_WHAT YOU HAVE TO DO_: Count every line in the entries that contains "redirect". Report that count alone.

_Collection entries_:
★ ★ ★ ★ ★ ★ ★
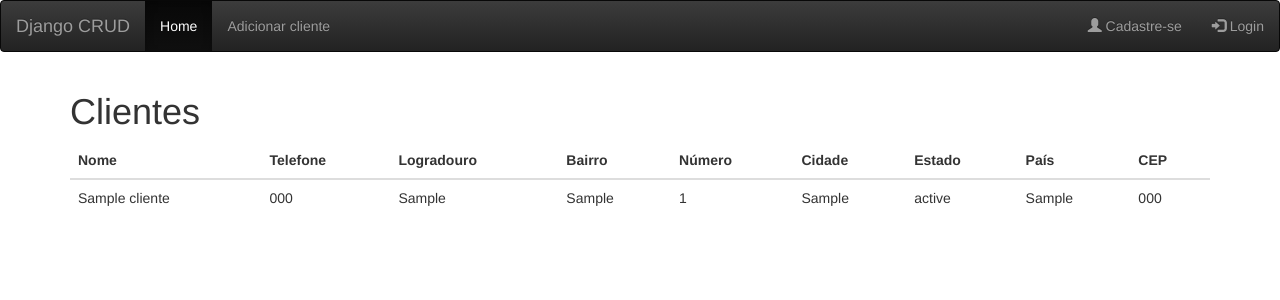
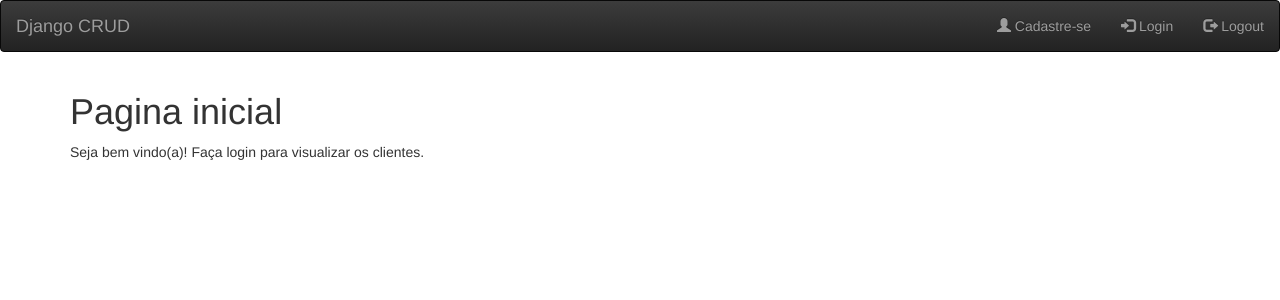
Before and after one commit to larissamoreira/clientes_app, a Django app: page / in a window 1280 px wide. Shown: the top 300 px of the page. Run offline with Django 3.2, Linux system fonts and the light colour scheme; tables that the repository leaves empty hold one stand-in row (values such as "Sample post"); some libraries are stand-ins or nearby versions.

Commit message:
full crud

```diff
--- a/clientes/views.py
+++ b/clientes/views.py
@@ -6,30 +6,39 @@ from django.contrib.auth.forms import UserCreationForm
 from django.contrib.auth import logout, authenticate
 from django.contrib.auth import login as auth_login
 from django.contrib.auth.models import User
+from django.contrib.auth.decorators import login_required
 
 def home(request):
+    return render(request, 'home.html')
+
+def listar_clientes(request):
     clientes = Cliente.objects.all()
-    return render(request, 'home.html', {'clientes':clientes})
+    return render(request, 'listar_clientes.html', {'clientes':clientes})
 
 def novo_cliente(request):
     if request.method == 'POST':
         form = novo_cliente_form(request.POST)
         if form.is_valid():
-            cliente = Cliente.objects.create(
-                nome = form.cleaned_data.get('nome'),
-                telefone = form.cleaned_data.get('telefone'),
-                cep = form.cleaned_data.get('cep'),
-                logradouro = form.cleaned_data.get('logradouro'),
-                bairro = form.cleaned_data.get('bairro'),
-                cidade = form.cleaned_data.get('cidade'),
-                estado = form.cleaned_data.get('estado'),
-                país = form.cleaned_data.get('país'),
-                numero = form.cleaned_data.get('numero')
-            )
-            return redirect('home')
+            form.save()
+            return redirect('listar_clientes')
     else:
         form = novo_cliente_form()
     return render(request, 'novo_cliente.html', {'form':form})
+
+def editar_cliente(request, pk):
+    cliente = Cliente.objects.get(pk=pk)
+    form = novo_cliente_form(request.POST or None, instance=cliente)
+
+    if form.is_valid():
+        form.save()
+        return redirect('listar_clientes')
+
+    return render(request, 'novo_cliente.html', {'form':form, 'cliente':cliente})
+
+def deletar_cliente(request, pk):
+    cliente = Cliente.objects.get(pk=pk)
+    cliente.delete()
+    return redirect('listar_clientes')
 
 def cadastro(request):
     if request.method == 'POST':
@@ -56,7 +65,13 @@ def login(request):
             usuario = authenticate(username=usuario_aux.username, password=form.cleaned_data.get('password'))
             if usuario is not None:
                 auth_login(request, usuario)
-                return redirect('home.html')
+                return redirect('home')
+        else:
+            return HttpResponse('falhou')
     else:
         form = login_form()
     return render(request, 'login.html', {'form':form})
+
+def sair(request):
+    logout(request)
+    return render(request, 'home.html')
--- a/myproject/urls.py
+++ b/myproject/urls.py
@@ -6,7 +6,11 @@ from clientes import views
 urlpatterns = [
     path('admin/', admin.site.urls),
     path('', views.home, name='home'),
+    path('listar_clientes', views.listar_clientes, name='listar_clientes'),
     path('novo_cliente', views.novo_cliente, name='novo_cliente'),
     path('cadastro', views.cadastro, name='cadastro'),
-    path('login', views.login, name='login')
+    path('login', views.login, name='login'),
+    path('sair', views.sair, name='sair'),
+    path('editar_cliente/<int:pk>', views.editar_cliente, name="editar_cliente"),
+    path('deletar_cliente/<int:pk>', views.deletar_cliente, name="deletar_cliente")
 ]
--- a/static/js/main.js
+++ b/static/js/main.js
@@ -3,6 +3,7 @@ const logradouro = document.querySelector('#id_logradouro')
 const bairro = document.querySelector('#id_bairro')
 const cidade = document.querySelector('#id_cidade')
 const estado = document.querySelector('#id_estado')
+const apikey ='FnM13uK1TWD1sleMUI7T3InJNdQ='
 
 if(cepinfo) {
     cepinfo.addEventListener('blur', function() {
--- a/templates/base.html
+++ b/templates/base.html
@@ -17,12 +17,17 @@
                 <a class="navbar-brand" href="{% url 'home' %}">Django CRUD</a>
             </div>
             <ul class="nav navbar-nav">
-                <li class="active"><a href="{% url 'home' %}">Home</a></li>
-                <li><a href="{% url 'novo_cliente' %}">Adicionar cliente</a></li>
+                {% if user.is_authenticated %}
+                    <li><a href="{% url 'listar_clientes' %}">Clientes cadastrados</a></li>
+                {% endif %}
+                {% if user.is_authenticated %}
+                    <li><a href="{% url 'novo_cliente' %}">Adicionar cliente</a></li>
+                {% endif %}
             </ul>
             <ul class="nav navbar-nav navbar-right">
                 <li><a href="{% url 'cadastro' %}"><span class="glyphicon glyphicon-user"></span> Cadastre-se</a></li>
                 <li><a href="{% url 'login' %}"><span class="glyphicon glyphicon-log-in"></span> Login</a></li>
+                <li><a href="{% url 'sair' %}"><span class="glyphicon glyphicon-log-out"></span> Logout</a></li>
             </ul>
         </div>
     </nav>
--- a/templates/home.html
+++ b/templates/home.html
@@ -1,34 +1,11 @@
 {% extends 'base.html' %}
 {% block content %}
-    <h1>Clientes</h1>
-        <table class="table">
-            <thead>
-                <tr>
-                    <th>Nome</th>
-                    <th>Telefone</th>
-                    <th>Logradouro</th>
-                    <th>Bairro</th>
-                    <th>Número</th>
-                    <th>Cidade</th>
-                    <th>Estado</th>
-                    <th>País</th>
-                    <th>CEP</th>
-                </tr>
-            </thead>
-            <tbody>
-                {% for cliente in clientes %}
-                    <tr>
-                        <td>{{ cliente.nome }}</td>
-                        <td>{{ cliente.telefone }}</td>
-                        <td>{{ cliente.logradouro }}</td>
-                        <td>{{ cliente.bairro }}</td>
-                        <td>{{ cliente.numero }}</td>
-                        <td>{{ cliente.cidade }}</td>
-                        <td>{{ cliente.estado }}</td>
-                        <td>{{ cliente.país }}</td>
-                        <td>{{ cliente.cep }}</td>
-                    </tr>
-                {% endfor %}
-            </tbody>
-        </table>
+    <h1>Pagina inicial</h1>
+
+    {% if user.is_authenticated %}
+        <p>Seja bem vindo(a), {{ user.get_username}}.</p>
+    {% else %}
+        <p>Seja bem vindo(a)! Faça login para visualizar os clientes.</p>
+    {% endif %}
+
 {% endblock %}
--- a/templates/novo_cliente.html
+++ b/templates/novo_cliente.html
@@ -1,6 +1,6 @@
 {% extends 'base.html' %}
 {% block content %}
-    <h1>Adicionar cliente</h1>
+    <h1>Adicionar/Editar cliente</h1>
 
     <form method="post" role="form">
         {% csrf_token %}
@@ -12,6 +12,6 @@
             </div>
         {% endfor %}
 
-        <button type="submit" class="btn btn-success">Adicionar</button>
+        <button type="submit" class="btn btn-success">Salvar</button>
     </form>
 {% endblock %}
```
Also changed, not shown: templates/listar_clientes.html (added, +36 -0 lines), readme.md.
★ ★ ★ ★ ★ ★ ★
_WRITTEN ANSWER_: 6